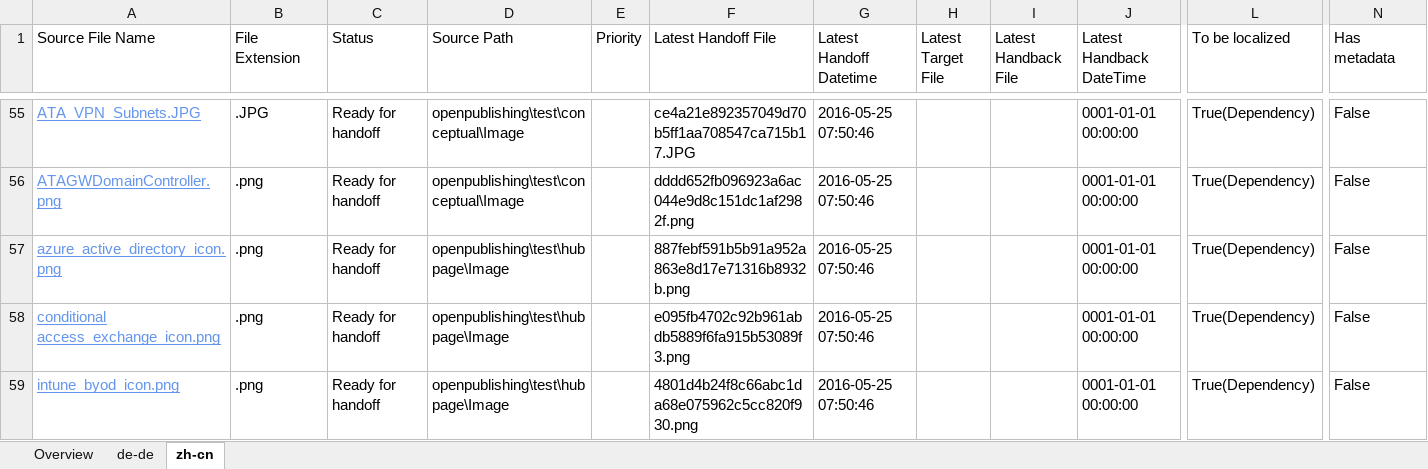
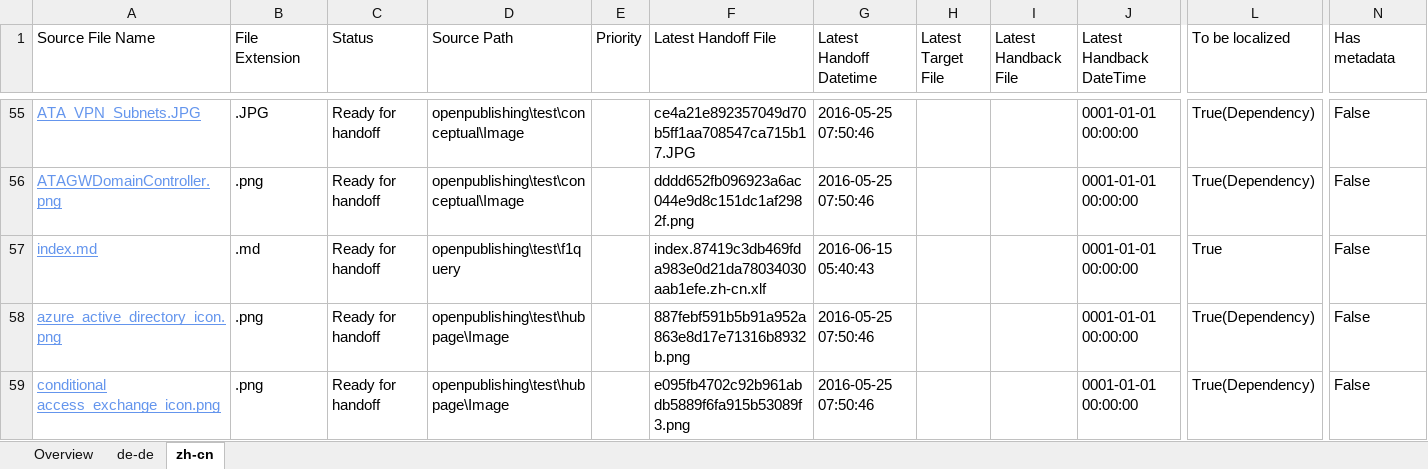
Before and after one commit to olprod/openpublishing-handback-test, an Excel workbook: ol-handback/Microsoft/openpublishing-test/master/localization-status.xlsx, sheet zh-cn, drawn as a sheet; only a part is shown, gaps mark what is left out; the shorter side is filled out with more unchanged rows; values as stored, in another font and other column widths than the file's, no borders; table styles not drawn; rows hold the shown columns only; the diff names each change by its address in the sheet, - before the commit and + after, or states it on an @@ line.

Commit message:
Generate Report for Handoff

```diff
--- a/ol-handback/Microsoft/openpublishing-test/master/localization-status.xlsx (sheet zh-cn)
+++ b/ol-handback/Microsoft/openpublishing-test/master/localization-status.xlsx (sheet zh-cn)
+row 57: index.md | .md | Ready for handoff | openpublishing\test\f1query |  | index.87419c3db469fda983e0d21da78034030aab1efe.zh-cn.xlf | 2016-06-15 05:40:43 |  |  | 0001-01-01 00:00:00 | True | False
```
Also changed, not shown: sheet de-de, sheet Overview.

> [What to produce]:
What the answer needs is every record above, exactly as written, and no pictures.

> [Task response]:
Before and after one commit to olprod/openpublishing-handback-test, an Excel workbook: ol-handback/Microsoft/openpublishing-test/master/localization-status.xlsx, sheet zh-cn, drawn as a sheet; only a part is shown, gaps mark what is left out; the shorter side is filled out with more unchanged rows; values as stored, in another font and other column widths than the file's, no borders; table styles not drawn; rows hold the shown columns only; the diff names each change by its address in the sheet, - before the commit and + after, or states it on an @@ line.

Commit message:
Generate Report for Handoff

```diff
--- a/ol-handback/Microsoft/openpublishing-test/master/localization-status.xlsx (sheet zh-cn)
+++ b/ol-handback/Microsoft/openpublishing-test/master/localization-status.xlsx (sheet zh-cn)
+row 57: index.md | .md | Ready for handoff | openpublishing\test\f1query |  | index.87419c3db469fda983e0d21da78034030aab1efe.zh-cn.xlf | 2016-06-15 05:40:43 |  |  | 0001-01-01 00:00:00 | True | False
```
Also changed, not shown: sheet de-de, sheet Overview.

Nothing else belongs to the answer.